A monthly economic indicator put together by the Stephen S. Fuller Institute at George Mason University’s Schar School of Public Policy, which forecasts the likely direction of the regional economy based on new economic data, dipped to its lowest point in December before recovering somewhat. The “leading index,” designed to forecast the region’s economic growth moving forward, slipped negative in December for the first time in at least a year, meaning the economy should grow more slowly.
Economists say the sluggish growth is probably an aftereffect of the past year’s budget uncertainty, which culminated in two brief government shutdowns in January and February. If there is any reason for optimism, it is that the bipartisan budget deal approved by Congress in February occurred too late to show up in the most recent regional employment data.
The index “may have succumbed to the growing discord on the Hill and the inability of Congress to agree on a budget for (fiscal) 2018,” the Fuller Institute report’s authors conclude. “Or it may have been the weather or just plain economic fatigue.”

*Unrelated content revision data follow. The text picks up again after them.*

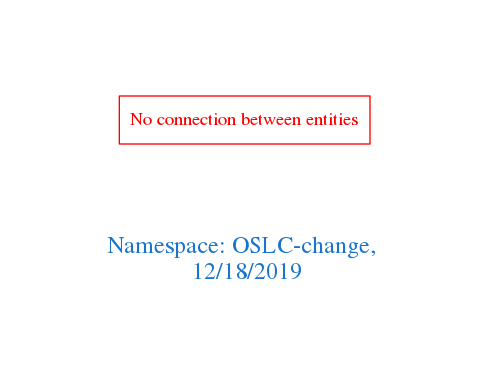
This is downloads/OSLC-change.png from arago/OGIT, a Graphviz export, as it was before one commit. Its source is kept beside it as downloads/OSLC-change.dot.
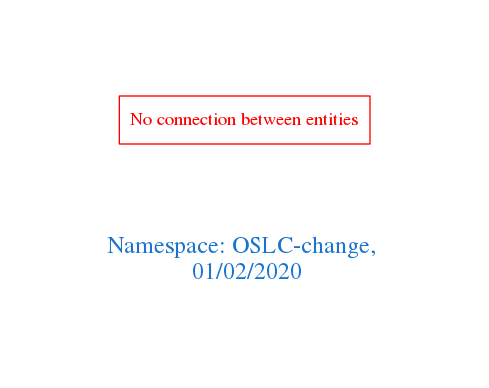
The same diagram one commit later.

What changed in the source:
```diff
@@ -1,7 +1,7 @@
 digraph OGIT_ontology {
  graph [ rankdir= LR,pad=1
 fontsize = 18,
-fontcolor= dodgerblue3,label = "\n\n\nNamespace: OSLC-change, \n 12/18/2019"];
+fontcolor= dodgerblue3,label = "\n\n\nNamespace: OSLC-change, \n 01/02/2020"];
 node[shape=polygon];
 edge [  color="gray81"];
 
```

Federal contractors complained that the Trump administration’s failure to fill high-level posts left government without the deciders needed to move contracts forward. That made it hard to plan for the future.
The jobs category that includes federal contractors added only about 10,700 positions in the past year, suggesting that those companies deferred major hiring decisions through the year. Of the jobs that were added, almost all occurred in Northern Virginia, with professional and business services hiring in the District and Maryland essentially flat.
Employment drawdowns at federal agencies such as the State Department and the Environmental Protection Agency also took the fuel out of one of the region’s most important economic engines, shaving 6,600 jobs over the past year of the regional total for the year. The District proper, with its higher proportion of federal government employees, was hit the hardest by that drawdown.
Beyond government contractors, the businesses that are hiring quickly were mainly hospitality establishments such as bars, restaurants and hotels, where employment jumped by 13,000 jobs for the region as a whole. Such positions tend to pay less than contracting jobs, leading some to worry about whether they can replace the federal and technology careers that have traditionally dominated the local economy.
Also this month, the government revised some earlier figures downward, suggesting last year’s economic performance wasn’t as strong as it looked at the time. The Bureau of Labor Statistics frequently makes such revisions for the purpose of statistical accuracy, but the most recent changes were more substantial than usual. The region as a whole added 5,600 fewer jobs in 2017 than the government had previously reported.
“What has happened is we weren’t growing as fast as we thought we were,” said economist Stephen S. Fuller, the institute’s namesake. “The bread-and-butter sectors of the local economy are now flat or declining during the second half of last year.”
Read the full report here.